> _To do_:
Look through the records below and copy each line that includes the word "mother".

Edit difference data
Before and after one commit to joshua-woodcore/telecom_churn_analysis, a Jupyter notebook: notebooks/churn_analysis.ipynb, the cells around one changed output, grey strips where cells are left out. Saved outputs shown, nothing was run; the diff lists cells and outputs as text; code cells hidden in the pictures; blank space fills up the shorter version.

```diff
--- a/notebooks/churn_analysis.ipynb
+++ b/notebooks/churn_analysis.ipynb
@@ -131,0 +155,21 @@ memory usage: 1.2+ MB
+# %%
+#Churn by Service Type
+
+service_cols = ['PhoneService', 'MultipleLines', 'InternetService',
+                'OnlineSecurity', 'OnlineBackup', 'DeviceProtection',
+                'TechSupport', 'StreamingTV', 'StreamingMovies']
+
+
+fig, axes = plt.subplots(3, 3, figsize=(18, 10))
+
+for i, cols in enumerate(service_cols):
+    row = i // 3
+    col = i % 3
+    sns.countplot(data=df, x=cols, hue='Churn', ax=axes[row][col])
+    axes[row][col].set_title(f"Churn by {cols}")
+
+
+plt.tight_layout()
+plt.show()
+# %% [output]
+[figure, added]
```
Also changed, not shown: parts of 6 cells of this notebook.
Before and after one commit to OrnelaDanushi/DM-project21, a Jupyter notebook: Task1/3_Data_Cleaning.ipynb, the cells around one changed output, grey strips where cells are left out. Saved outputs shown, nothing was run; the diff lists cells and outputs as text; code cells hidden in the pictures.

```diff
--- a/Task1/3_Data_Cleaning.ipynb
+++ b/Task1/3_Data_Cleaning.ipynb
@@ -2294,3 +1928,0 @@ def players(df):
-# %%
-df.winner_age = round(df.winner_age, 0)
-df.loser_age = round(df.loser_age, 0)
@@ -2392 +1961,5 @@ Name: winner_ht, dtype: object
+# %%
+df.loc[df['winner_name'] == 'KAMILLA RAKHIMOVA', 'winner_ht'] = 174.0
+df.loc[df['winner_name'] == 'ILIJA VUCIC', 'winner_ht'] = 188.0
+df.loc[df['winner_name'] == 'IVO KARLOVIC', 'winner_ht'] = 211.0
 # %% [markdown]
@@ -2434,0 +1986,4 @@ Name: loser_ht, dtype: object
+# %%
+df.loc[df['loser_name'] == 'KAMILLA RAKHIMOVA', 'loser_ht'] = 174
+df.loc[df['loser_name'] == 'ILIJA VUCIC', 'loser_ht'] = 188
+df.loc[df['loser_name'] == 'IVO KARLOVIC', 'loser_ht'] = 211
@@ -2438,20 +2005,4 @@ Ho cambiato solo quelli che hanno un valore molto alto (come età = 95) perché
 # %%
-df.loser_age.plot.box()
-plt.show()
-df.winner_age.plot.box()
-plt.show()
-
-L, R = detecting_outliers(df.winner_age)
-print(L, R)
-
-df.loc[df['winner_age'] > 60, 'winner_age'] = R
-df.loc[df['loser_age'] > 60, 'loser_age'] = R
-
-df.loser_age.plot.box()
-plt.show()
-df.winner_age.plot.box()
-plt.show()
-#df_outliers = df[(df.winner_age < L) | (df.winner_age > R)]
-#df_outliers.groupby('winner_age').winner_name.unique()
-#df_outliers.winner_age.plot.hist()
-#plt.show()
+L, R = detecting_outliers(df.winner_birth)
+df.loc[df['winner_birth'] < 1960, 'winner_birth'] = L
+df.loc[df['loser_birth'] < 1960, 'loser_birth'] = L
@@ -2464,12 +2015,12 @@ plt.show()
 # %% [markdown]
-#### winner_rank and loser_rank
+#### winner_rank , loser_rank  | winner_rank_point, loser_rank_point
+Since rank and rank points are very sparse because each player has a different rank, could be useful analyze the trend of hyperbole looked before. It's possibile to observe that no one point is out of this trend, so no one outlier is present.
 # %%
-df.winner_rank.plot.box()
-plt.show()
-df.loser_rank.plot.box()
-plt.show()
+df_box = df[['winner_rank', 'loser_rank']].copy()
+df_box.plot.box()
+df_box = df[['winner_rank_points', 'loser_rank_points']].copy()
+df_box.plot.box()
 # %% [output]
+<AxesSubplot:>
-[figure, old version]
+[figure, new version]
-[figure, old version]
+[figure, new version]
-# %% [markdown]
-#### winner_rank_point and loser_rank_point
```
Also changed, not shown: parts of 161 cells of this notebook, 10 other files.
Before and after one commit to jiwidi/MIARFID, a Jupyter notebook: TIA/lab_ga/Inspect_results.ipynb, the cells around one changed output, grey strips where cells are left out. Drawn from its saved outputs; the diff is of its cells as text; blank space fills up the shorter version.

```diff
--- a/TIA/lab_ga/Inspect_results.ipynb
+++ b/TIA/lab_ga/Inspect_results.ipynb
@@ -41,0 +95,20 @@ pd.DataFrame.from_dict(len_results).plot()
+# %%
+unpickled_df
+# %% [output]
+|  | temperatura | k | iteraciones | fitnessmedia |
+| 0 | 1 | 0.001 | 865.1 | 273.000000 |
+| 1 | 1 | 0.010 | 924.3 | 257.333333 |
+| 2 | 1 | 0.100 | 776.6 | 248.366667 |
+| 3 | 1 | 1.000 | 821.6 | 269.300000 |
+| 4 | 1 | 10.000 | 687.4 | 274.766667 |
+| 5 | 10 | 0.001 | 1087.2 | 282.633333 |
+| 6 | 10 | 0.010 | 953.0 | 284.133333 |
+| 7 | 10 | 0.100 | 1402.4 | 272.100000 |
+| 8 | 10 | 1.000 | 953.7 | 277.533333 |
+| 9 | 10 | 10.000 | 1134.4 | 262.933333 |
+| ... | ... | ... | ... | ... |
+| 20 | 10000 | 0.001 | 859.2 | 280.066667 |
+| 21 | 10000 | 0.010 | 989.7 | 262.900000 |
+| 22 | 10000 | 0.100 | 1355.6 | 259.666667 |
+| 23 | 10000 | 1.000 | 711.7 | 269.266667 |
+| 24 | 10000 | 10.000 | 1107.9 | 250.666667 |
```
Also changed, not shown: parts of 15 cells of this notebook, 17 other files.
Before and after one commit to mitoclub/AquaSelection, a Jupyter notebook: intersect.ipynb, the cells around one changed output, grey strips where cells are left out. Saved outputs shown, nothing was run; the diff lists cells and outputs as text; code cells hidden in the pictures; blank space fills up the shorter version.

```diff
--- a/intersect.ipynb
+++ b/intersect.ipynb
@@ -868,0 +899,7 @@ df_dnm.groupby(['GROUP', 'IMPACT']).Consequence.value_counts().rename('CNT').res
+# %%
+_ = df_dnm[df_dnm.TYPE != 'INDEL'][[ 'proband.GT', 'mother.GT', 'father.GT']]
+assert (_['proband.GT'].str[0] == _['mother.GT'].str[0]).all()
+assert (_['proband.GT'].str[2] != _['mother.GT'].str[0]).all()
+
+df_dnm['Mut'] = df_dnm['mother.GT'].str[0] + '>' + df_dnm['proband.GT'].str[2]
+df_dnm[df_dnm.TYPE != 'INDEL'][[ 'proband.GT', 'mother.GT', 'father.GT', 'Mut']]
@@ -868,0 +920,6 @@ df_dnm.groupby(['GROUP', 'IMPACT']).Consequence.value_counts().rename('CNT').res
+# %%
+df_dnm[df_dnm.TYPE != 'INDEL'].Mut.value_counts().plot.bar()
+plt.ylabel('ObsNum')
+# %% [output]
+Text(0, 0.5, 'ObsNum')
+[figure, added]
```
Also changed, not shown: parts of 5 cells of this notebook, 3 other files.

> _Your response_:
+_ = df_dnm[df_dnm.TYPE != 'INDEL'][[ 'proband.GT', 'mother.GT', 'father.GT']]
+assert (_['proband.GT'].str[0] == _['mother.GT'].str[0]).all()
+assert (_['proband.GT'].str[2] != _['mother.GT'].str[0]).all()
+df_dnm['Mut'] = df_dnm['mother.GT'].str[0] + '>' + df_dnm['proband.GT'].str[2]
+df_dnm[df_dnm.TYPE != 'INDEL'][[ 'proband.GT', 'mother.GT', 'father.GT', 'Mut']]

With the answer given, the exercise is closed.